● What to work on
Lines that include "true" make up the answer; copy all of them from the data below.

● Data provided
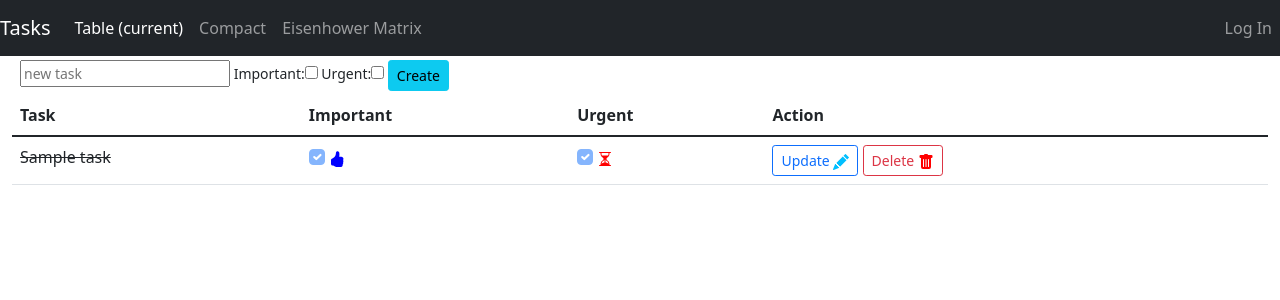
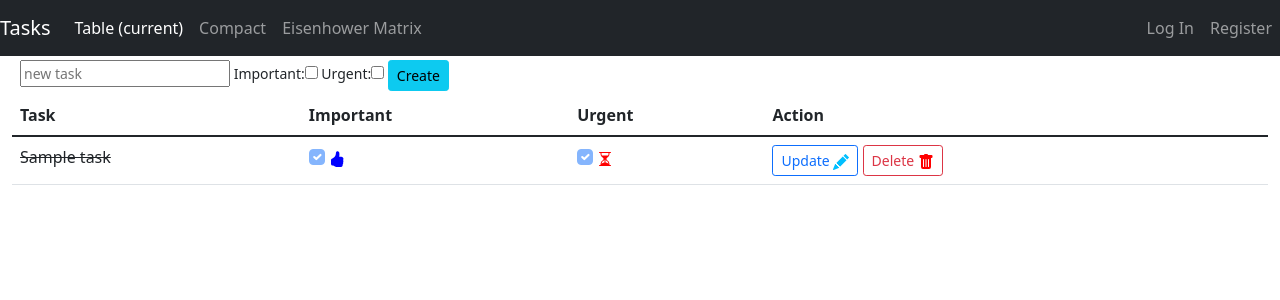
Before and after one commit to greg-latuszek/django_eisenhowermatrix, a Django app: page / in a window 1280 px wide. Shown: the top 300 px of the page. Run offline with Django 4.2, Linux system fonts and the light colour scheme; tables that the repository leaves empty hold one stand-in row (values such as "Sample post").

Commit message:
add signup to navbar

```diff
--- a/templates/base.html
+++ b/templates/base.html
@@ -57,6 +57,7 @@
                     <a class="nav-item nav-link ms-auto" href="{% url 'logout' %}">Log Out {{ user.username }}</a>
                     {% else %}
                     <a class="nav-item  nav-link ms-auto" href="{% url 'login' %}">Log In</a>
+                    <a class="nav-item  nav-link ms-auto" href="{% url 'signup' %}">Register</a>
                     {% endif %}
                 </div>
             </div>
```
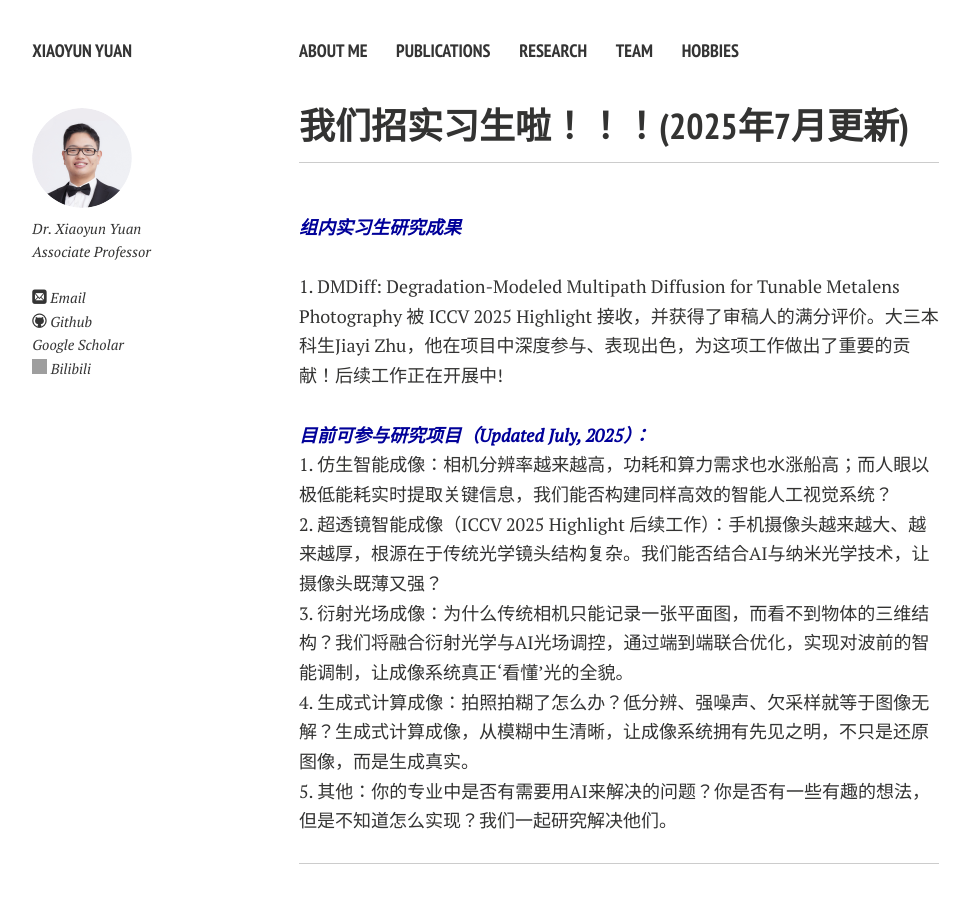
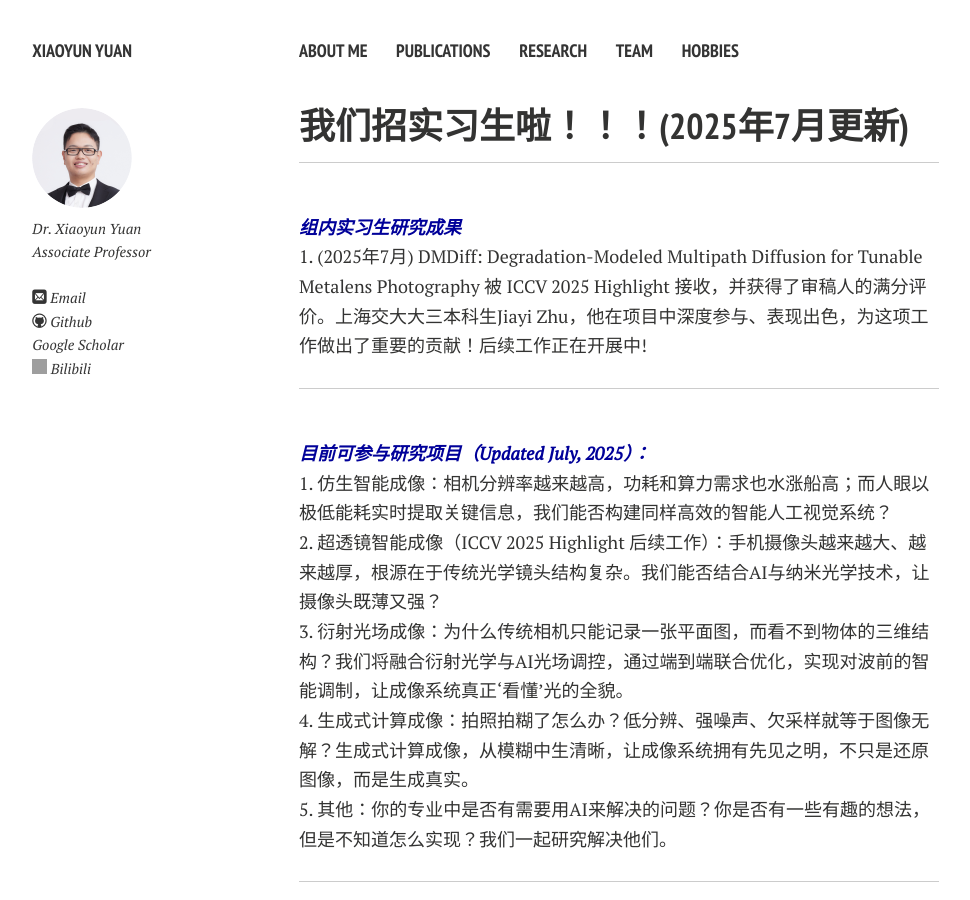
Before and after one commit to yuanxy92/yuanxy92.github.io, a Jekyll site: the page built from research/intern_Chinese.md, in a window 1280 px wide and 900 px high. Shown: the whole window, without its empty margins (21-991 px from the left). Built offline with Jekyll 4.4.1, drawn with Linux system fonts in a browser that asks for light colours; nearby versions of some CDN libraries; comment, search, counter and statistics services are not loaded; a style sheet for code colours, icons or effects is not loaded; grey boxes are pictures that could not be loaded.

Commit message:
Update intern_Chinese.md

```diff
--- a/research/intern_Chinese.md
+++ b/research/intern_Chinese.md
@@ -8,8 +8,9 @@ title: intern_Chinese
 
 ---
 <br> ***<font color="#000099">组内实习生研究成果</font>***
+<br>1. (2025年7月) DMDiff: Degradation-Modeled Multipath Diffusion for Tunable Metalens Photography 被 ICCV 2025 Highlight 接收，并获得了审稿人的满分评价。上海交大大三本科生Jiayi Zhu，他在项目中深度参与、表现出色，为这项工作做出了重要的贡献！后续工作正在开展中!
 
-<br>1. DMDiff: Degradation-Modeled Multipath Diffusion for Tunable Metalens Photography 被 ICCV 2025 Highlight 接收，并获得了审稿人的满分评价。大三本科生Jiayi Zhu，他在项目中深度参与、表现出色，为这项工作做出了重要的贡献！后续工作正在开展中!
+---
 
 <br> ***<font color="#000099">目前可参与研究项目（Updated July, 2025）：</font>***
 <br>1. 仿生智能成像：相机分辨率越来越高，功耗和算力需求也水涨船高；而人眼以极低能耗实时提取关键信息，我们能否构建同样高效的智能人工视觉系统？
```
---
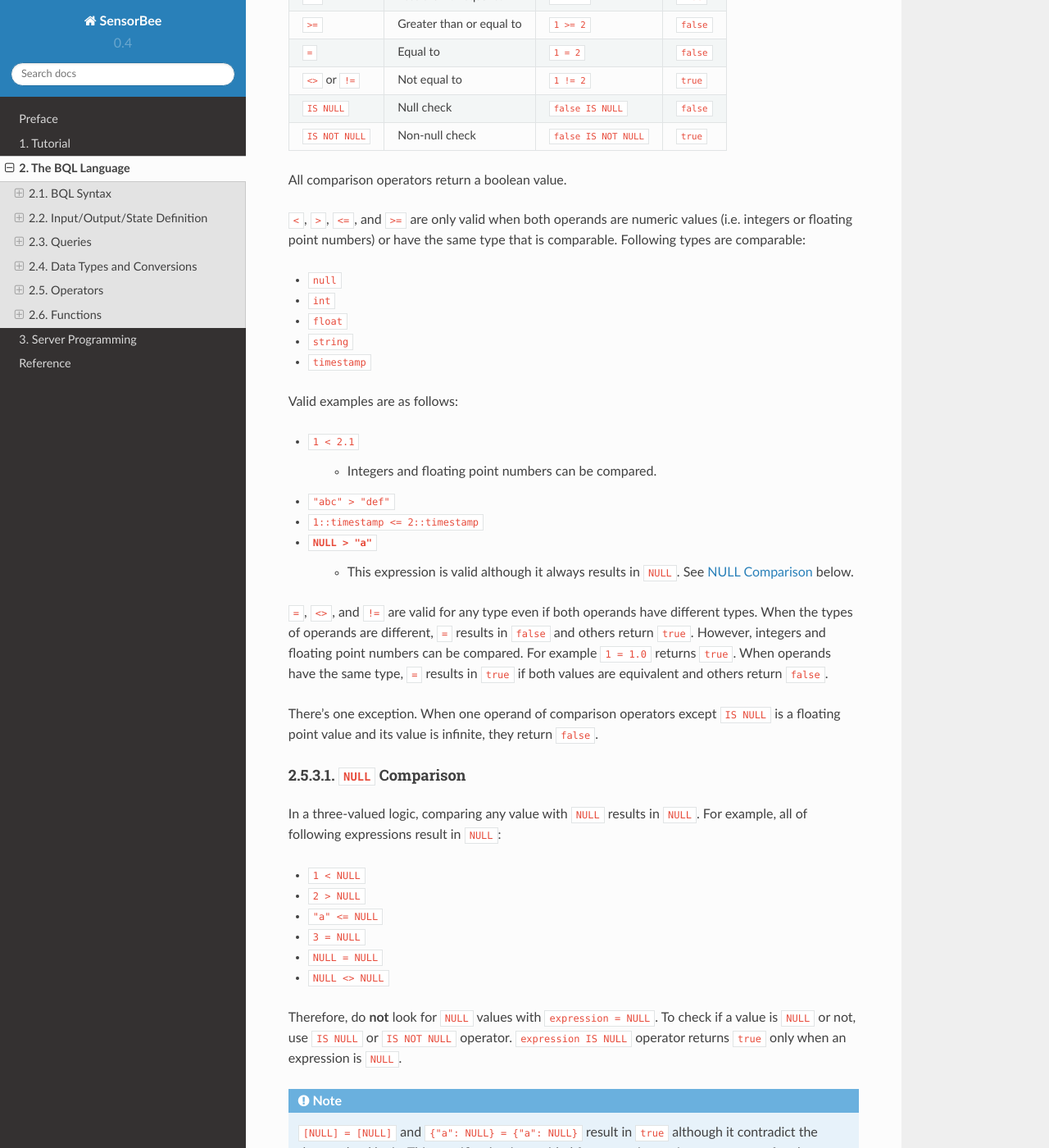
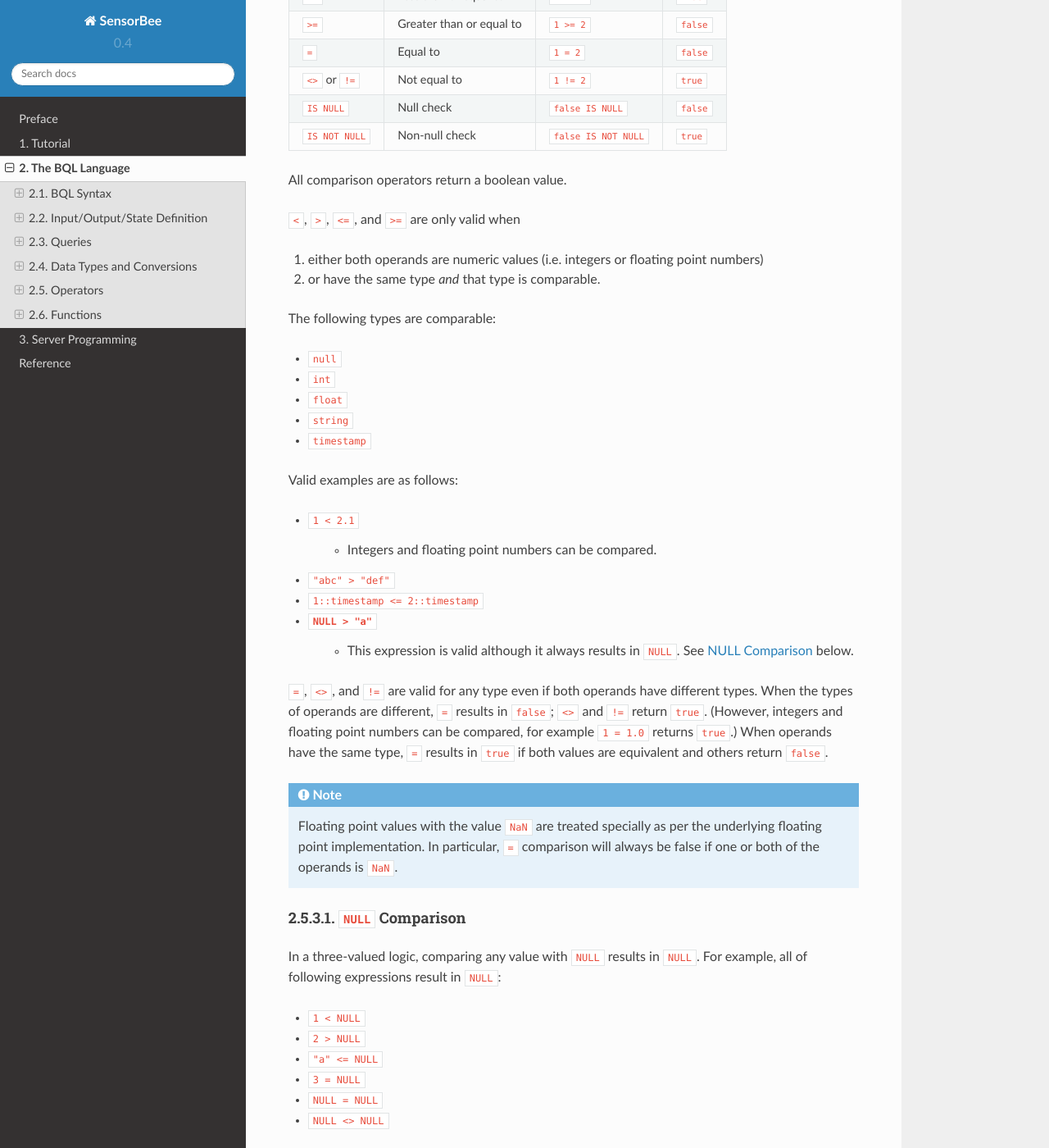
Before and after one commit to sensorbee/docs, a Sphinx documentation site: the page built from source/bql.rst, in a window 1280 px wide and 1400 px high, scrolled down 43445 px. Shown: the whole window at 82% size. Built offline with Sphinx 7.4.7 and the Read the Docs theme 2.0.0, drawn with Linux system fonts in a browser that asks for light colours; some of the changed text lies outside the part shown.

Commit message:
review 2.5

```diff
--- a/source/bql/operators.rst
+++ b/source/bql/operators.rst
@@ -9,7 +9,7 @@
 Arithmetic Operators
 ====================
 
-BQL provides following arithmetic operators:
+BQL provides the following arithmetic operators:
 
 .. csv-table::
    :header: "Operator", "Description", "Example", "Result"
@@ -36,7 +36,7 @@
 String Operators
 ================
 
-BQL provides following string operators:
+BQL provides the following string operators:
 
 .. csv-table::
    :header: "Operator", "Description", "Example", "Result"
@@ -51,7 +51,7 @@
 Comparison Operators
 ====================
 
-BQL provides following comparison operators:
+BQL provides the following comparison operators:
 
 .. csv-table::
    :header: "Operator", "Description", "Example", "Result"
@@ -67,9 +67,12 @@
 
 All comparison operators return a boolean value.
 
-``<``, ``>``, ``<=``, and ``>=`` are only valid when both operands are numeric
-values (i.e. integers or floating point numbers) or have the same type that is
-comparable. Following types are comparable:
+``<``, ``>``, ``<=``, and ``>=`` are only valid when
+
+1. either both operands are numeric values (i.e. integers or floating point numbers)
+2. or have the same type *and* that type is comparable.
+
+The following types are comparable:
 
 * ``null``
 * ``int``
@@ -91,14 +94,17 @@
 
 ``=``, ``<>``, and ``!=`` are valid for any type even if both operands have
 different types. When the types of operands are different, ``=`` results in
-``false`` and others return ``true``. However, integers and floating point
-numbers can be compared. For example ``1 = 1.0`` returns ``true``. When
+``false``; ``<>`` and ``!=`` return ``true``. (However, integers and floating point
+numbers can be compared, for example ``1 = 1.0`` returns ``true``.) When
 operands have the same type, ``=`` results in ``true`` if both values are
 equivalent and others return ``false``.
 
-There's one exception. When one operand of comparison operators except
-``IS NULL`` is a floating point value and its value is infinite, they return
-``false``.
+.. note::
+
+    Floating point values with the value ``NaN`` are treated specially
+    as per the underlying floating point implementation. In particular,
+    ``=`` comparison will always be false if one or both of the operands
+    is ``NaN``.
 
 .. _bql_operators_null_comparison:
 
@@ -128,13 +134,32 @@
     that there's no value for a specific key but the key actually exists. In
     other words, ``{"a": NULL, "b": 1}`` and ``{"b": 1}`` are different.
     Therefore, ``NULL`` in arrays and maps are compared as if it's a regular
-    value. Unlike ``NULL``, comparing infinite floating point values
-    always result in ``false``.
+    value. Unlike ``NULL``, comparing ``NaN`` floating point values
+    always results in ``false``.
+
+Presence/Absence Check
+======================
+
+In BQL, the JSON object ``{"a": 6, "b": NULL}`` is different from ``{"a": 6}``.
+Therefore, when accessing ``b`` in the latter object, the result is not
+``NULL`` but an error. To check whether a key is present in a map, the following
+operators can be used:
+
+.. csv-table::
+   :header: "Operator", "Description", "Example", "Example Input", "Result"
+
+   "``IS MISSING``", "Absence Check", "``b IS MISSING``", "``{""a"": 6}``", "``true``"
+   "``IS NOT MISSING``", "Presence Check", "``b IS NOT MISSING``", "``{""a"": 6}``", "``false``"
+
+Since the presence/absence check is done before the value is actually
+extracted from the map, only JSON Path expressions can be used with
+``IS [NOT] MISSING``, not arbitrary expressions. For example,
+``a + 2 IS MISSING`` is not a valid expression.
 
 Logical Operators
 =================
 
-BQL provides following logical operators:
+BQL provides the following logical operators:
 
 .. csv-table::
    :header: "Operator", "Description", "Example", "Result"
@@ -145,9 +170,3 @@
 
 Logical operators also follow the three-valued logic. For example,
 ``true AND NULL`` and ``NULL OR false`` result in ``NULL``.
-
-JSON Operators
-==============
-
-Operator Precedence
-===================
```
...
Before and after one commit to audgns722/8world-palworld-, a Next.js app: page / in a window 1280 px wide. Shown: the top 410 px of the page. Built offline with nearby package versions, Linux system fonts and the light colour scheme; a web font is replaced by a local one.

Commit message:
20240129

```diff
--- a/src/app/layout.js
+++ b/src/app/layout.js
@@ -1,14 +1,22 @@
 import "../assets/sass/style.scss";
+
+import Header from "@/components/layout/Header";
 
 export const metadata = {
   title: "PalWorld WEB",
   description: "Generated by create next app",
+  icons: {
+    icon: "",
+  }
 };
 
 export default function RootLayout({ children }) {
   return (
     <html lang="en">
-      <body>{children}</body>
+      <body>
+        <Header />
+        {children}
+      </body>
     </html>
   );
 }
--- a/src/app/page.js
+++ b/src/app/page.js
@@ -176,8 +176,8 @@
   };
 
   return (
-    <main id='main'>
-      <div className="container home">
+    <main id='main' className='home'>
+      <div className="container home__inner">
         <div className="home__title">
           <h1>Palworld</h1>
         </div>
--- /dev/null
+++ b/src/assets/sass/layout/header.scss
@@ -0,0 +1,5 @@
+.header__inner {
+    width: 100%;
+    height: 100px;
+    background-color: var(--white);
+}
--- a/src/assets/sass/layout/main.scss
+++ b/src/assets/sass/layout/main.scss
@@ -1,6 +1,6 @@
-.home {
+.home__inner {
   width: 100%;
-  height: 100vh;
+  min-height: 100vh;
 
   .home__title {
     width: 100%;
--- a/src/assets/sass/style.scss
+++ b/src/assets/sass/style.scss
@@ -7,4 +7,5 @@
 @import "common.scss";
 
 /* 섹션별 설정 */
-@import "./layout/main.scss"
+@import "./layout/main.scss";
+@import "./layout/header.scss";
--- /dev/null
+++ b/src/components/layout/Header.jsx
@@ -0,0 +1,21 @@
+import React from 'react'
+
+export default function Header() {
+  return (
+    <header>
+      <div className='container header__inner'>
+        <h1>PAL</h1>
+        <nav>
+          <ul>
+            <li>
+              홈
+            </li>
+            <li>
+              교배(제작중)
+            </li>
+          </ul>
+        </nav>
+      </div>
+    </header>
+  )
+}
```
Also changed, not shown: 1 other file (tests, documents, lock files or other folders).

● Solution to this exercise
-``false`` and others return ``true``. However, integers and floating point
-numbers can be compared. For example ``1 = 1.0`` returns ``true``. When
+``false``; ``<>`` and ``!=`` return ``true``. (However, integers and floating point
+numbers can be compared, for example ``1 = 1.0`` returns ``true``.) When
 operands have the same type, ``=`` results in ``true`` if both values are
+   "``IS MISSING``", "Absence Check", "``b IS MISSING``", "``{""a"": 6}``", "``true``"
 ``true AND NULL`` and ``NULL OR false`` result in ``NULL``.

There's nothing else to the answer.